Keeping up with the demand for higher graphics and specialty printing, longer lasting doctor blades and end seals play an important role in the printing process. The new MDC Enclosed Chamber Test Machine gives Daetwyler the ability to research and test new materials for end seals that will last longer and perform better, as well as help to determine doctor blade life and wear based on the application. The ability to also test new cleaning chemistries on a variety of inks will lead to improved pressroom performance for cleaning rollers and presses.

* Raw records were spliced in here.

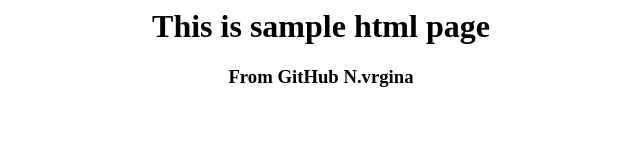
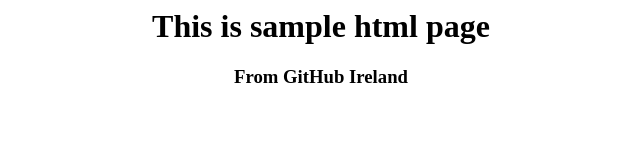
Before and after one commit to SubbuDevasani/Application-test, a plain HTML site: page index.html in a window 1280 px wide. Shown: the full height of the page, 319-959 px from the left. Drawn offline with Linux system fonts and the light colour scheme.

Commit message:
Update index.html

```diff
--- a/index.html
+++ b/index.html
@@ -1,4 +1,4 @@
 <html><center>
 <h1> This is sample html page </h1>
-<h3> From GitHub N.vrgina </h3>
+<h3> From GitHub Ireland </h3>
 </center><html>
```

“This is an internal testing machine that we built and we use to develop new technologies (blades), but also fix converter problems,” says Bobby Furr, flexographic service manager for Daetwyler. “If a converter was to call us with a problem and wanted to test the machine to fix the problem, we would oblige the customer with no problem. A good example: Last week Vince DiTrolio of the DiTrolio Flexographic Institute called us while he was in a label plant in Cleveland doing some consulting work. The converter was using a .006 radius edge doctor blade, but could not get a clean enough wipe to minimize his dot gain and get sharp highlights. Because we know that a .006 is a very good blade thickness to use, we were able to put an 800 line anilox in the unit, utilize a .008 blade, but reduce the tip to a .005 thickness to keep the blade stiff enough without the blade back doctoring because of it being potentially too thin. The blade worked well in the unit so we sent some samples to Vince to arrive the next day. The blades cleaned up the print and it made all of us look good.”